    This conference was dramatically different from other rail conferences in the United State because of the presence of an international crowd of high-speed rail experts and related companies. During a conference luncheon, U.S. Congresswoman Corrine Brown from Florida was flabbergasted when she asked, "Who in this room have ridden high speed rail?" Almost all arms in the room were raised! Japanese, German, Dutch, Korean, Spanish could be heard amongst attendees as representatives from Spain, United Kingdom, France, Korea and Japan attempted to impress the attendees with their presentations of high speed rail systems already existing in their own countries.

    There was a feeling of hope and speculation in the air as private high-speed rail companies figure out how to do business with United States.

    I asked an exhibition company from the United Kingdom, "Would you exhibit at our next conference?"

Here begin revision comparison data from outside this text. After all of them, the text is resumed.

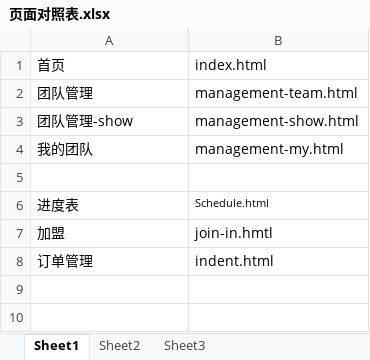
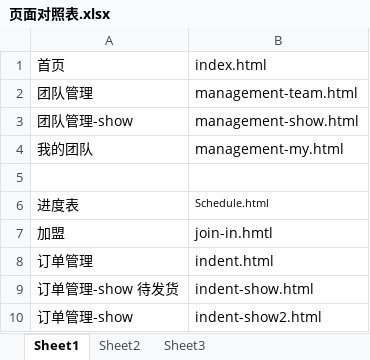
Before and after one commit to lilinchun1/xyl, an Excel workbook: 页面对照表.xlsx, sheet Sheet1, drawn as a sheet; values as stored, in another font and other column widths than the file's, no borders; the diff names each change by its address in the sheet, - before the commit and + after, or states it on an @@ line.

Commit message:
indent-show2.html end

```diff
--- a/页面对照表.xlsx (sheet Sheet1)
+++ b/页面对照表.xlsx (sheet Sheet1)
+row 9: 订单管理-show 待发货 | indent-show.html
+row 10: 订单管理-show | indent-show2.html
```
Also changed, not shown: 4 other files.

    He said, "Yes, if there is a market for high-speed rail in the United States."

    Isn't that the big question? --Emy Louie

  • 28 Oct 2009 10:26 AM | Jackson McQuigg (Administrator)

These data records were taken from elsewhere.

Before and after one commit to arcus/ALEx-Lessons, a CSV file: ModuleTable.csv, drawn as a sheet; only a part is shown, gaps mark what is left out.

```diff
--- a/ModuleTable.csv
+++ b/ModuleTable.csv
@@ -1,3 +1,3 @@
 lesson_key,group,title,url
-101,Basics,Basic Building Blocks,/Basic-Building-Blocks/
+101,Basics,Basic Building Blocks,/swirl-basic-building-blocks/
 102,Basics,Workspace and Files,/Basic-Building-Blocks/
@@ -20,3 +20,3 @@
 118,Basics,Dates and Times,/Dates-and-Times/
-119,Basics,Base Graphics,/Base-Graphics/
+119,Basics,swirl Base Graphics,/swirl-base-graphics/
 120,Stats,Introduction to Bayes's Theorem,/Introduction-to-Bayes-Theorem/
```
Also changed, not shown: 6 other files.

    This editorial from the Miami Herald correctly points out that the Legislature's inaction on Tri-Rail funding could come at a very high cost-- literally-- to Florida's taxpayers.

    It's high time to find a permanent source of funding for Tri-Rail.

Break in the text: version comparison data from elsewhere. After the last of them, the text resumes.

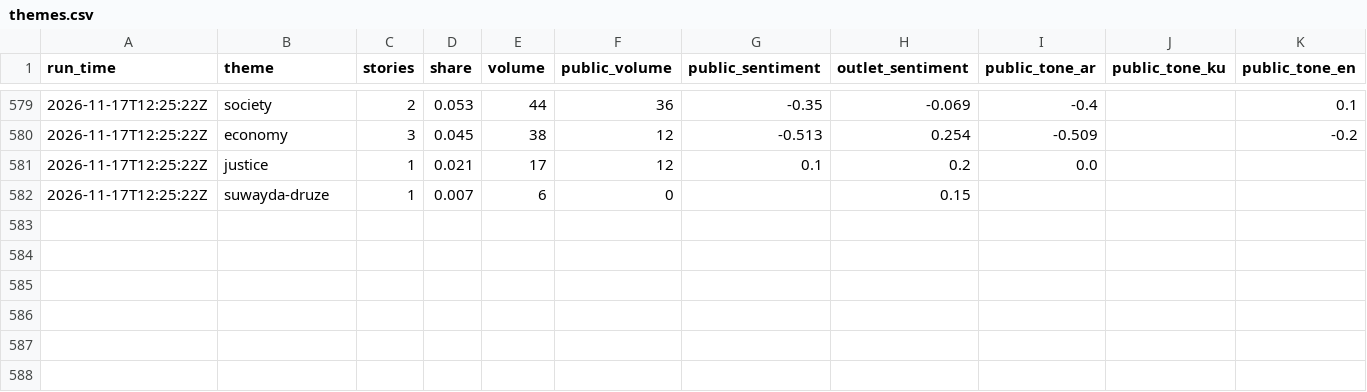
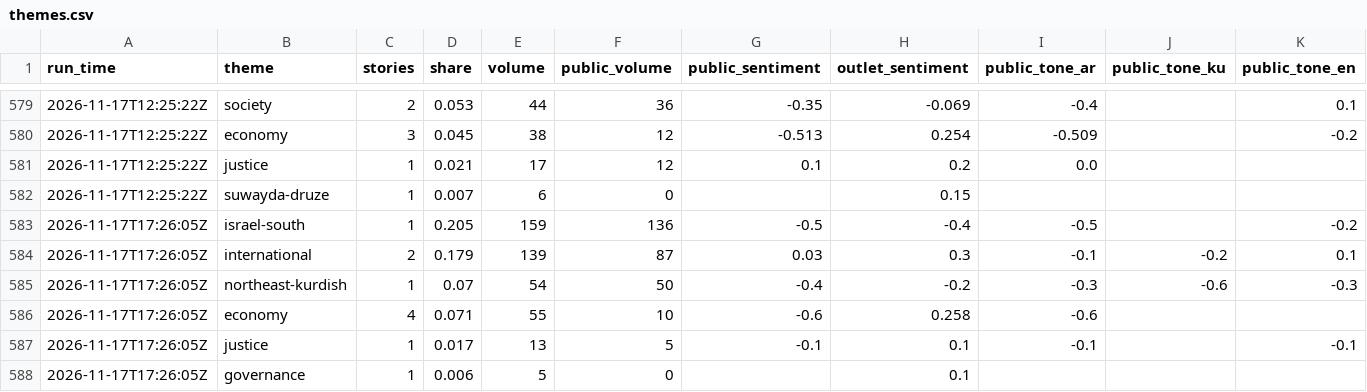
Before and after one commit to Brunopomodoro/syria-narrative-tracker, a CSV file: data/exports/2026-11/themes.csv, drawn as a sheet; only a part is shown, gaps mark what is left out; rows hold the shown columns only; the diff names each change by its address in the sheet, - before the commit and + after, or states it on an @@ line.

```diff
--- a/data/exports/2026-11/themes.csv
+++ b/data/exports/2026-11/themes.csv
+row 583: 2026-11-17T17:26:05Z | israel-south | 1 | 0.205 | 159 | 136 | -0.5 | -0.4 | -0.5 |  | -0.2
+row 584: 2026-11-17T17:26:05Z | international | 2 | 0.179 | 139 | 87 | 0.03 | 0.3 | -0.1 | -0.2 | 0.1
+row 585: 2026-11-17T17:26:05Z | northeast-kurdish | 1 | 0.07 | 54 | 50 | -0.4 | -0.2 | -0.3 | -0.6 | -0.3
+row 586: 2026-11-17T17:26:05Z | economy | 4 | 0.071 | 55 | 10 | -0.6 | 0.258 | -0.6
+row 587: 2026-11-17T17:26:05Z | justice | 1 | 0.017 | 13 | 5 | -0.1 | 0.1 | -0.1 |  | -0.1
+row 588: 2026-11-17T17:26:05Z | governance | 1 | 0.006 | 5 | 0 |  | 0.1
```
Also changed, not shown: data/exports/2026-11/runs.csv, 52 other files.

    --Jackson McQuigg

  • 20 Oct 2009 1:06 PM | Jackson McQuigg (Administrator)

    As the Palm Beach Post reports, various passenger rail projects around the state vying for stiumulus funds, such as the proposed Amtrak service on the Florida East Coast Railway, sets up some intra-state competition for passenger rail dollars.

    Florida cities competing with one another or rail service? We haven't seen that in a long while!

    --Jackson McQuigg

  • 20 Oct 2009 12:59 PM | Jackson McQuigg (Administrator)

    Recently, US Secretary of Transportation Ray LaHood told Florida officials that it could forget about receiving stimulus funds for high-speed rail unless the state funded the SunRail system and found a permanent source of funding for Tri-Rail.

    Did Florida listen? Apparently so, according to the Tampa Tribune. A special session of the Florida Legislature might be on the way:

    --Jackson McQuigg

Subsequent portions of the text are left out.